BOSTON (AP) — Massachusetts refugee organisations urged the United States (US) President Trump administration on Tuesday to raise its proposed cap on refugees, noting that crises have forced millions from their homes and that the US has the resources to respond.
The US Department of State last week proposed accepting just 18,000 refugees in the fiscal year that began on Tuesday — the lowest since the humanitarian programme was created in 1980. Last year, the administration placed the cap at the then-record low of 30,000 refugees. In Barack Obama’s last year as President, he set the annual cap at 110,000 refugees.
Leaders of Oxfam America, the International Institute of New England, Catholic Charities of Boston and other groups also called on state policymakers to bolster agencies serving refugees as they deal with layoffs and closures because of cuts to the federal refugee programmeme.
The curtailment of the national refugee quota comes despite great global upheaval, said Executive Director of the Massachusetts Immigrant and Refugee Advocacy Coalition Eva Millona.
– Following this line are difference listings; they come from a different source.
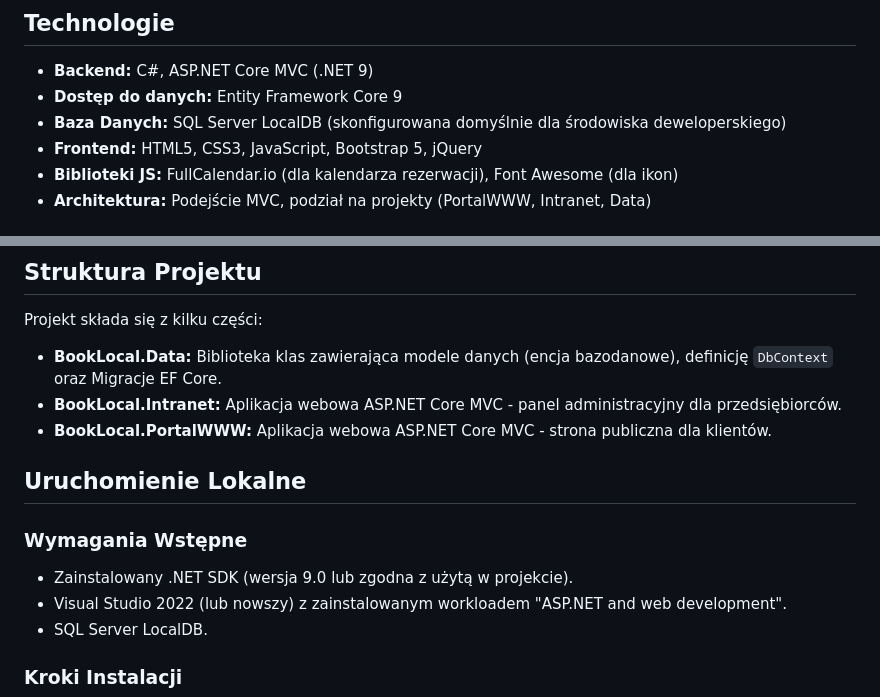
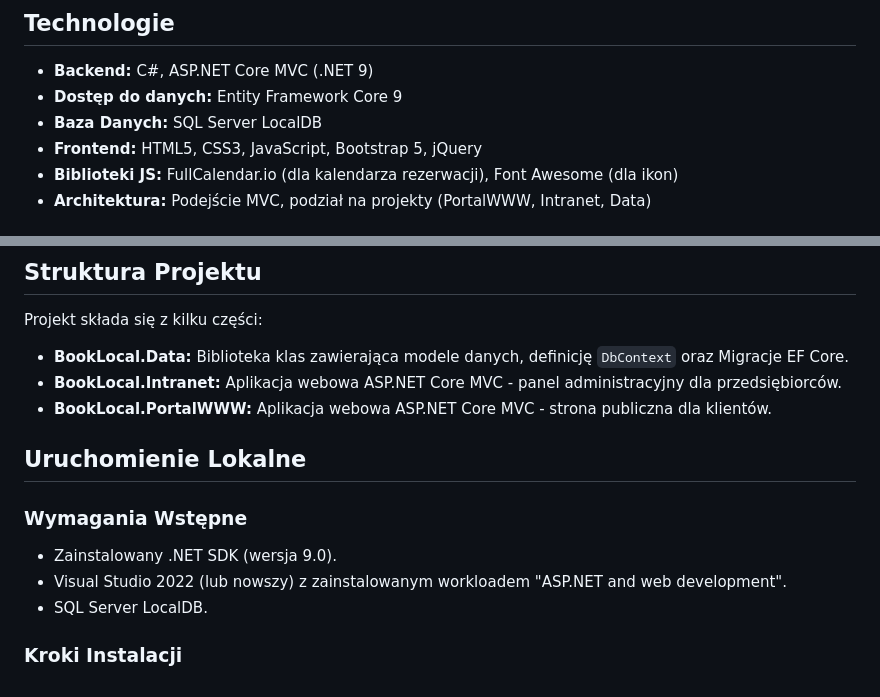
Before and after one commit to mateuszjanik21/BookLocal, a Markdown page: README.md, 2 parts joined by grey strips. Drawn GitHub-style.

```diff
--- a/README.md
+++ b/README.md
@@ -10,7 +10,7 @@
 
 * **Backend:** C#, ASP.NET Core MVC (.NET 9)
 * **Dostęp do danych:** Entity Framework Core 9
-* **Baza Danych:** SQL Server LocalDB (skonfigurowana domyślnie dla środowiska deweloperskiego)
+* **Baza Danych:** SQL Server LocalDB
 * **Frontend:** HTML5, CSS3, JavaScript, Bootstrap 5, jQuery
 * **Biblioteki JS:** FullCalendar.io (dla kalendarza rezerwacji), Font Awesome (dla ikon)
 * **Architektura:** Podejście MVC, podział na projekty (PortalWWW, Intranet, Data)
@@ -62,7 +62,7 @@
 
 Projekt składa się z kilku części:
 
-* **BookLocal.Data:** Biblioteka klas zawierająca modele danych (encja bazodanowe), definicję `DbContext` oraz Migracje EF Core.
+* **BookLocal.Data:** Biblioteka klas zawierająca modele danych, definicję `DbContext` oraz Migracje EF Core.
 * **BookLocal.Intranet:** Aplikacja webowa ASP.NET Core MVC - panel administracyjny dla przedsiębiorców.
 * **BookLocal.PortalWWW:** Aplikacja webowa ASP.NET Core MVC - strona publiczna dla klientów.
 
@@ -70,7 +70,7 @@ Projekt składa się z kilku części:
 
 ### Wymagania Wstępne
 
-* Zainstalowany .NET SDK (wersja 9.0 lub zgodna z użytą w projekcie).
+* Zainstalowany .NET SDK (wersja 9.0).
 * Visual Studio 2022 (lub nowszy) z zainstalowanym workloadem "ASP.NET and web development".
 * SQL Server LocalDB.
 
```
Nearly 26 million refugees have had to leave their homelands due to war, political repression, religious persecution and natural disasters in recent years, she said.
“People are suffering, and we need to help,” Millona said, speaking at a forum at Oxfam’s downtown Boston office. “We have the resources”.
The Trump administration is also now requiring state and local governments to approve most refugee resettlements, which activists said on Tuesday could open the door for some states and cities to ban refugees altogether.
The State Department said in a statement resettlement in the US is just one way the administration supports refugees, citing diplomatic efforts to resolve conflicts in the Middle East and Latin America to billions of dollars in aid sent overseas for basic needs like food, shelter and healthcare.
Republican Governor Charlie Baker’s office said it remains committed to supporting refugees despite the White House policies because they’re “vital to Massachusetts’ economy, culture and civic life”.